[Start of section]

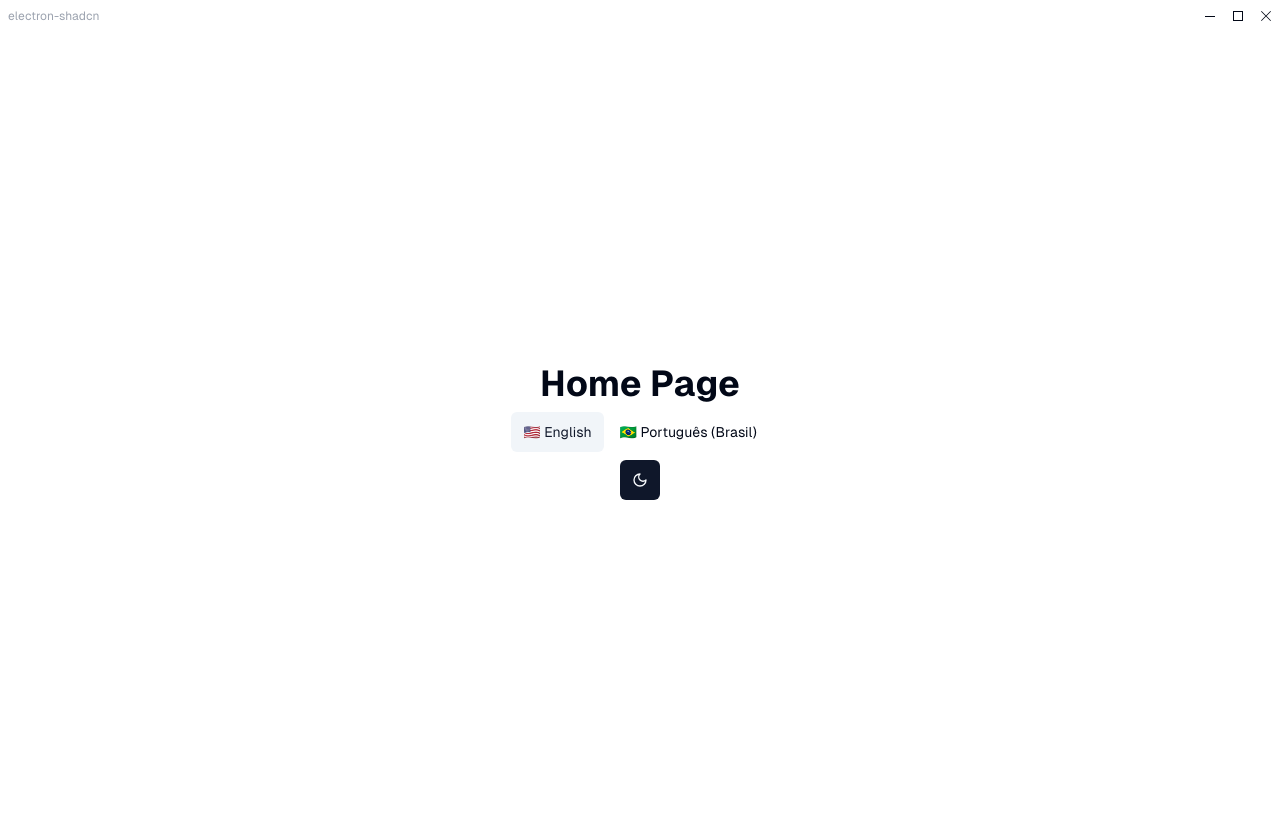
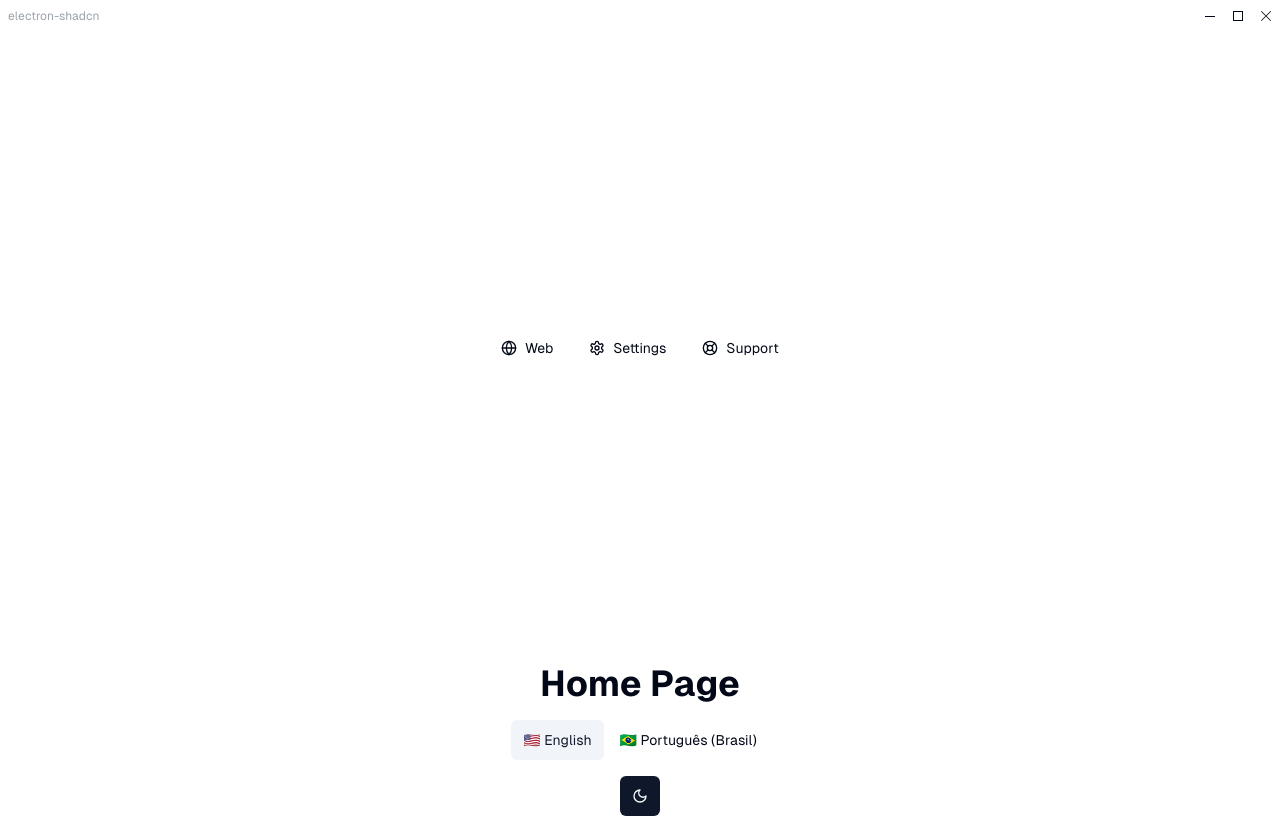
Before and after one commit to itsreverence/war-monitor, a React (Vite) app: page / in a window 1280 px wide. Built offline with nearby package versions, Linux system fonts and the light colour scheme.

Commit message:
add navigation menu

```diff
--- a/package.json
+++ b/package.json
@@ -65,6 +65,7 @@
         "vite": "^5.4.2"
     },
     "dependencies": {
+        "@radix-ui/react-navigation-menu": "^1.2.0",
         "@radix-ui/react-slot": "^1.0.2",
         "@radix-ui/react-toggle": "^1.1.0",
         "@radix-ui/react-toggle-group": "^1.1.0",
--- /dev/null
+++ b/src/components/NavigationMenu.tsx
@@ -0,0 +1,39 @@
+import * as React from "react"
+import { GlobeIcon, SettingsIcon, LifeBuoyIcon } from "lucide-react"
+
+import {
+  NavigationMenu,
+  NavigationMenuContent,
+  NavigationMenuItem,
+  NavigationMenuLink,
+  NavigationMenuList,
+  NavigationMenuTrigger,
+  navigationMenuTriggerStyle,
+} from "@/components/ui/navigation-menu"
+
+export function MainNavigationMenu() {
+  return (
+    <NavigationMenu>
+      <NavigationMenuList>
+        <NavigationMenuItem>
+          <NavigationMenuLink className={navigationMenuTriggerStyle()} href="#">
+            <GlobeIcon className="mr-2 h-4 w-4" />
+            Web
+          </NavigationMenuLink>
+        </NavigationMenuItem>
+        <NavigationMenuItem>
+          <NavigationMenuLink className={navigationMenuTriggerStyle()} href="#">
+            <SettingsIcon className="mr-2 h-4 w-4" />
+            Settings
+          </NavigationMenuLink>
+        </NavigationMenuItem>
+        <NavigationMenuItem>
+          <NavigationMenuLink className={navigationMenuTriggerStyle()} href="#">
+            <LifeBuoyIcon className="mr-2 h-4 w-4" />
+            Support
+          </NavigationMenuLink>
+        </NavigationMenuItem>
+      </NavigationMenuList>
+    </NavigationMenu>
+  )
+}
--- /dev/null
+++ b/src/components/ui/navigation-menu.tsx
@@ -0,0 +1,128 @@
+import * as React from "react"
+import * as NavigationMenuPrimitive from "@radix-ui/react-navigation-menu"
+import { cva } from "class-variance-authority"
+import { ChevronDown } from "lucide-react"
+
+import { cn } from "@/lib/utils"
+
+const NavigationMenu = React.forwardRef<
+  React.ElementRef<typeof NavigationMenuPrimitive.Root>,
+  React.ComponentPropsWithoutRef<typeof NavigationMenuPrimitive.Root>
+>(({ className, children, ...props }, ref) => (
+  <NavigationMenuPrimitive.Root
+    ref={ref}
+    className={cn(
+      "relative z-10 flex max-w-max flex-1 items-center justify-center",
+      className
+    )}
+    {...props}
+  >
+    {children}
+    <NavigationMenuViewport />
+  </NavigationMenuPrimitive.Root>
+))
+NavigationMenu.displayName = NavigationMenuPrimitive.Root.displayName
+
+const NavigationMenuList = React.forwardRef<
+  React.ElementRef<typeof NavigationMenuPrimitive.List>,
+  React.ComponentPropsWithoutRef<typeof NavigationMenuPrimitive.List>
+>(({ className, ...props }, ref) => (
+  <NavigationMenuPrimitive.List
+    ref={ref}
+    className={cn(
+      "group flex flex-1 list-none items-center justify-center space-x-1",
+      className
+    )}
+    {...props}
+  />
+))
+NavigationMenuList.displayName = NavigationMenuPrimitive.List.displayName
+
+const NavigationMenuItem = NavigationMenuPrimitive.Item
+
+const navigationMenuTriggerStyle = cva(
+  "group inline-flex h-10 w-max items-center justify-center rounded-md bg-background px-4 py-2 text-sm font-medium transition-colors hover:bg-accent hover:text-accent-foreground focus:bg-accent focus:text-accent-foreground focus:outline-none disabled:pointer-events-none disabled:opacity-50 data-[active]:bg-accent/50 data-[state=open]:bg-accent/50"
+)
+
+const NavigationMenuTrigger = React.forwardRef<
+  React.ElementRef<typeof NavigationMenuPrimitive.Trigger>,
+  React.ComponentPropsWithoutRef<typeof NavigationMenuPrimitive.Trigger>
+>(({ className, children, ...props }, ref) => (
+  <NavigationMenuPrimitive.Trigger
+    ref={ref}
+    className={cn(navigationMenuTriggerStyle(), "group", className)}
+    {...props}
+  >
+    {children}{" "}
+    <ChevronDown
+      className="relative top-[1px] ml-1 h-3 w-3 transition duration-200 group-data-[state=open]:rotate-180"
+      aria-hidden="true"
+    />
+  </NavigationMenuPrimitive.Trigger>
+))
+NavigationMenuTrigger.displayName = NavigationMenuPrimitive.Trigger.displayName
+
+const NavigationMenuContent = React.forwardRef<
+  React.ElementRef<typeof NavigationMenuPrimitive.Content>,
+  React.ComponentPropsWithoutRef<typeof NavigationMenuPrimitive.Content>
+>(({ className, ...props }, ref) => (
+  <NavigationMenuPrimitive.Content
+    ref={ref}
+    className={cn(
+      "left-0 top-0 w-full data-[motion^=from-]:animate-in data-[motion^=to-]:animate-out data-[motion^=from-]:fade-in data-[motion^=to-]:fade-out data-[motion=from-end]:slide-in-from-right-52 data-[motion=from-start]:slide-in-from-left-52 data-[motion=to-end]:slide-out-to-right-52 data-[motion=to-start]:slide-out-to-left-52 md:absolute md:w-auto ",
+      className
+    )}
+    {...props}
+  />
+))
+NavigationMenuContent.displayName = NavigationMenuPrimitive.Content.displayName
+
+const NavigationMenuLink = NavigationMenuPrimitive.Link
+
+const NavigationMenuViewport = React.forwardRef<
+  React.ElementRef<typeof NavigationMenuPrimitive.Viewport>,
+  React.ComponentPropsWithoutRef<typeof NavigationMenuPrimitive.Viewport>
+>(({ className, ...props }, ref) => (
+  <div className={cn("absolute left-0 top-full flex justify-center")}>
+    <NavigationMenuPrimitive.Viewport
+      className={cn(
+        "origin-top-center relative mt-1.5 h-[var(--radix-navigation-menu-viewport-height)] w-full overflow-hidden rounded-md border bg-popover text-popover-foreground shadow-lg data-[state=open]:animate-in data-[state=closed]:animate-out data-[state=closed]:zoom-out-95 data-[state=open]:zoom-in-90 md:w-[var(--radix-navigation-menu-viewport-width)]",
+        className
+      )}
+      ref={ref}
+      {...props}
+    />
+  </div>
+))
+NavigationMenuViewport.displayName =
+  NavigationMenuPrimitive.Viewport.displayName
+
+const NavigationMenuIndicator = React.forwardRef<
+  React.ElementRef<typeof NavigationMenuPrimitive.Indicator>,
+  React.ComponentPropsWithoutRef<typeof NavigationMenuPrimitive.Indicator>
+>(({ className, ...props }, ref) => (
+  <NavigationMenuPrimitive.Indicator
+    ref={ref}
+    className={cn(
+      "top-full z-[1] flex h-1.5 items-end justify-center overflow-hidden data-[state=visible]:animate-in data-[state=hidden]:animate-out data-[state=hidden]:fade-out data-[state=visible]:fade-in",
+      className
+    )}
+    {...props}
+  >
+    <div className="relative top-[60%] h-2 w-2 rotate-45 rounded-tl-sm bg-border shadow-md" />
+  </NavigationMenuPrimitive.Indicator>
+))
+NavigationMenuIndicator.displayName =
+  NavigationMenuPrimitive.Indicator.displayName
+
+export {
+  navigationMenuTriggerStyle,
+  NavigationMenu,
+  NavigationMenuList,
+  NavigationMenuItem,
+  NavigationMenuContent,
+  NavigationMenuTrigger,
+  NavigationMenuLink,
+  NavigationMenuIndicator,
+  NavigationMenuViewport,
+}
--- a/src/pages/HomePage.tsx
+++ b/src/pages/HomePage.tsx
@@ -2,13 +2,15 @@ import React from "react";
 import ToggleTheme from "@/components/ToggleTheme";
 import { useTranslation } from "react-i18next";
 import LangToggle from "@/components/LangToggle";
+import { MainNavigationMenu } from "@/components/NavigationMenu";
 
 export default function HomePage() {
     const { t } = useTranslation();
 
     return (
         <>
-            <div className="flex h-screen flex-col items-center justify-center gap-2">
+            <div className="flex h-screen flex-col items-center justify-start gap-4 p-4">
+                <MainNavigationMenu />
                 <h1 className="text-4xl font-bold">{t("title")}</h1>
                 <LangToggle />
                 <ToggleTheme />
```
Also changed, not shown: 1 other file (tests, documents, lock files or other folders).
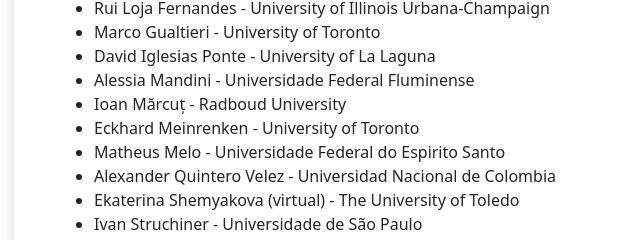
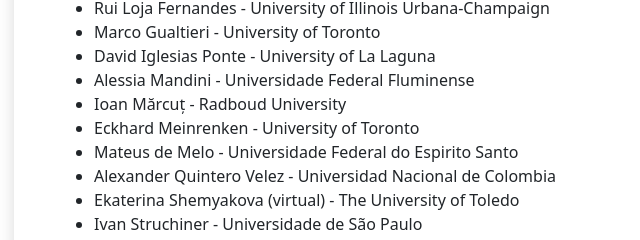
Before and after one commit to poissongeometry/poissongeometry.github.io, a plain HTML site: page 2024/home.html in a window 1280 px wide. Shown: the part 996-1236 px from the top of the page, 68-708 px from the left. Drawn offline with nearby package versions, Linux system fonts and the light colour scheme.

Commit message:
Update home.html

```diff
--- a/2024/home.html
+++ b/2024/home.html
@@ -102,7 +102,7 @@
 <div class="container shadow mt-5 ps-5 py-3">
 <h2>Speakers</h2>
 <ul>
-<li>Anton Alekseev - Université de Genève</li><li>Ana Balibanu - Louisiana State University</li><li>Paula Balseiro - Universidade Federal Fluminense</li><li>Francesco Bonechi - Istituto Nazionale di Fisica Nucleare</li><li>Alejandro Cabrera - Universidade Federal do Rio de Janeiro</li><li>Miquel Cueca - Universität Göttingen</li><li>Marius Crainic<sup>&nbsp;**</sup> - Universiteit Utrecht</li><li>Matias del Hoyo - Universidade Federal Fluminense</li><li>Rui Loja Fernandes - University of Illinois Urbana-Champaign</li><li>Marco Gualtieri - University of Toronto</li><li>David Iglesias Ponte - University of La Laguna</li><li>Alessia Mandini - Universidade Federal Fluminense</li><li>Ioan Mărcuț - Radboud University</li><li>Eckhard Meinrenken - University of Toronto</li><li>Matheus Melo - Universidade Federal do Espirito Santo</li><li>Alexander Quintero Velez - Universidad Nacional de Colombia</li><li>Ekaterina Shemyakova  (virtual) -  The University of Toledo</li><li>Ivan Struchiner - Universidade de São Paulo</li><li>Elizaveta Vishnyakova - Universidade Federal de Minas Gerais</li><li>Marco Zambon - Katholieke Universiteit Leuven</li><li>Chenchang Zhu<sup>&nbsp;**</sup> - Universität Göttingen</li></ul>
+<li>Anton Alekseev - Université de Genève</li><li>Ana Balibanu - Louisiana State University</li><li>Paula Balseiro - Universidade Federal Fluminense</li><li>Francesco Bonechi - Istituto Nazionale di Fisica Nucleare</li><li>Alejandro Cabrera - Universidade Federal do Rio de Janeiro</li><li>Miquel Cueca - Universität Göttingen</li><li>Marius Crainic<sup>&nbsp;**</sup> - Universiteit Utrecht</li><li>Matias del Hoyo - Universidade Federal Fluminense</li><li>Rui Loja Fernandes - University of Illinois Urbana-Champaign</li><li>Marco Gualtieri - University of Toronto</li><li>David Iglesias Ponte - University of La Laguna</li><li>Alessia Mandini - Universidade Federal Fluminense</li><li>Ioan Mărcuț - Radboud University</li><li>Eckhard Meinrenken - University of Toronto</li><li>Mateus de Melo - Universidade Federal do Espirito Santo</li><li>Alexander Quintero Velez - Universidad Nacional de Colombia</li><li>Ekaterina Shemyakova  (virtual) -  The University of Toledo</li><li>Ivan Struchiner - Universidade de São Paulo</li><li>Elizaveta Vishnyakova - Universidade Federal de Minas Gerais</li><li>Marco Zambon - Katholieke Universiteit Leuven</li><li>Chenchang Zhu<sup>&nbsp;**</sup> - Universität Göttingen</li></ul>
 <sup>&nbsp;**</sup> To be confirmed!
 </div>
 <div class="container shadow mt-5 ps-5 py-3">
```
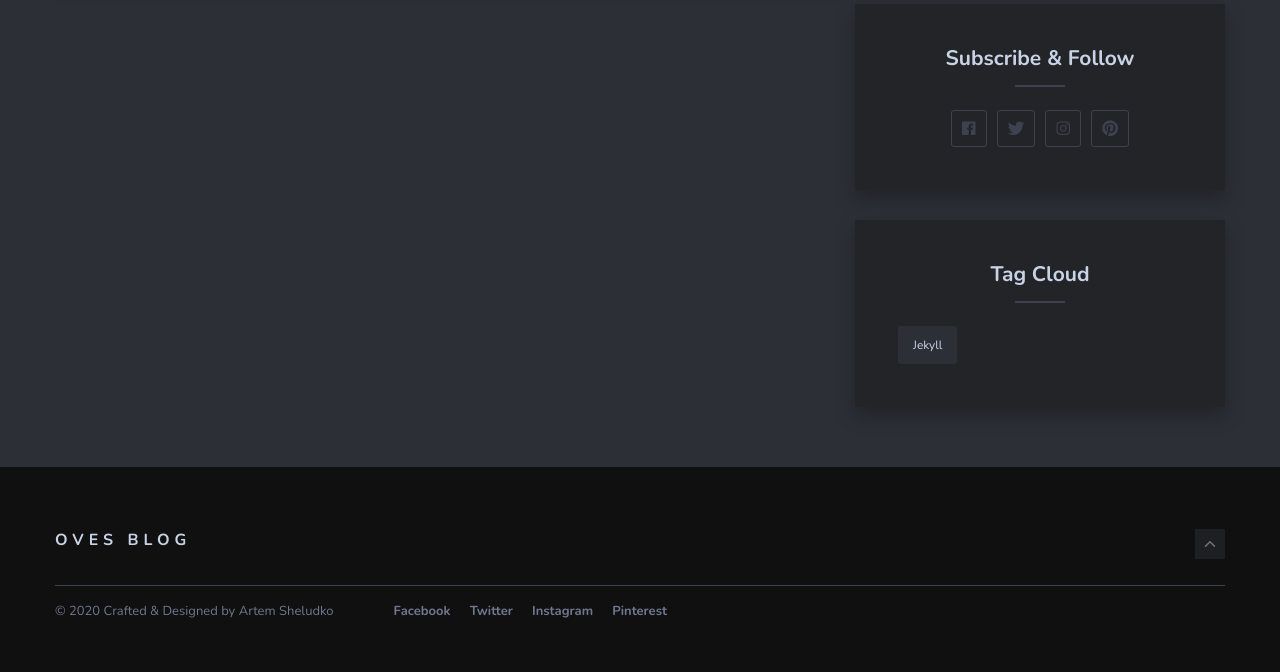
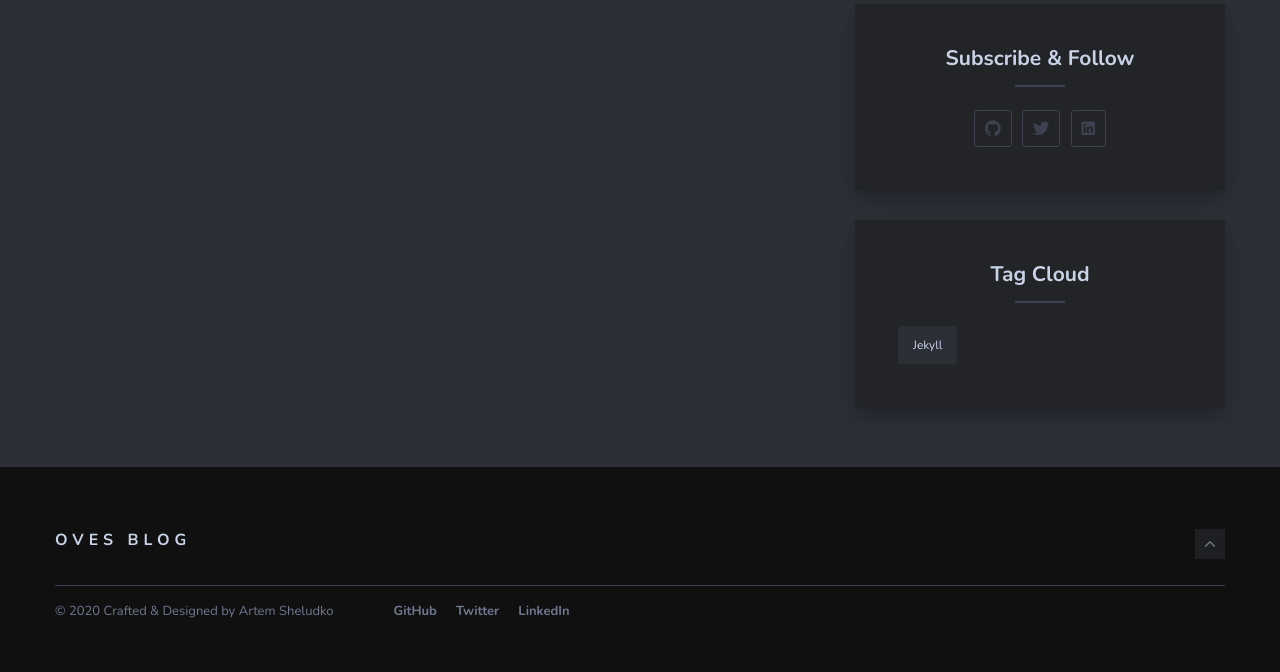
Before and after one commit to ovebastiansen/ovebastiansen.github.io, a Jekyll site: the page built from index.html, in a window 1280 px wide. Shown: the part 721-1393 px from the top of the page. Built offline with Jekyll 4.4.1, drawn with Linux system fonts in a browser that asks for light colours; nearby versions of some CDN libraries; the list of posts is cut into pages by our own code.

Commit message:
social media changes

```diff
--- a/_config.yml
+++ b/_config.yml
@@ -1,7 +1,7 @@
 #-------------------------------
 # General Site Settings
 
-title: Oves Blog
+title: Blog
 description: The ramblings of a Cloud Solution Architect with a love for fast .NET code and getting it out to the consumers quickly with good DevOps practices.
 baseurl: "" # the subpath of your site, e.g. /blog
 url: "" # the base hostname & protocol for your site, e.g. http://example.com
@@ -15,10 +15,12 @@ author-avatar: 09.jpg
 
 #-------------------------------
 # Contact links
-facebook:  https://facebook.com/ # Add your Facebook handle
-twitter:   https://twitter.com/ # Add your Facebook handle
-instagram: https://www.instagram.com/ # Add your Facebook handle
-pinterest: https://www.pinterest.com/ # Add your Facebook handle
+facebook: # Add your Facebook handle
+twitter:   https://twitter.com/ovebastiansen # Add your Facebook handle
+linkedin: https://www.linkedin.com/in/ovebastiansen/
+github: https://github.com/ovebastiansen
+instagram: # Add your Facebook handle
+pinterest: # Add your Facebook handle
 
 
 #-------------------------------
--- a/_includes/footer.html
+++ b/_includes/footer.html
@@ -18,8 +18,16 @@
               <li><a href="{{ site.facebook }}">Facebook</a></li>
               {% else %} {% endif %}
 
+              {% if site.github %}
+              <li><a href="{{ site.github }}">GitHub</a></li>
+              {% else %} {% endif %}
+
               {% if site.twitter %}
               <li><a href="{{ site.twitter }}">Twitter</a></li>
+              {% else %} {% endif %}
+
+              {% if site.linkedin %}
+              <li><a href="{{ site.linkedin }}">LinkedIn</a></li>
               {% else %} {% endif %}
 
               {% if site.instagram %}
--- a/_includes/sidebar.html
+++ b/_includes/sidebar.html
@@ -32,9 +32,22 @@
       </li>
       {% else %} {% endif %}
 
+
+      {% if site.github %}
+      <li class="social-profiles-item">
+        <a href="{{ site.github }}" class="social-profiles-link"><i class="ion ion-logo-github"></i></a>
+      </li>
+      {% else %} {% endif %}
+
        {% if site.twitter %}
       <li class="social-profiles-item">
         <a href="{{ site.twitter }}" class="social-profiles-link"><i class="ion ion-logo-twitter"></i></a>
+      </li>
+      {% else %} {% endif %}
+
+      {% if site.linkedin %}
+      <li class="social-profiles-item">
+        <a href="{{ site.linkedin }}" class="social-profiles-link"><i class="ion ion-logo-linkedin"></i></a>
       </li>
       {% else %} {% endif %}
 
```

[End of section]

§ **Description of the task**
Find every line above that includes the word "typeof" and report only how many there are.

§ **Reply**
12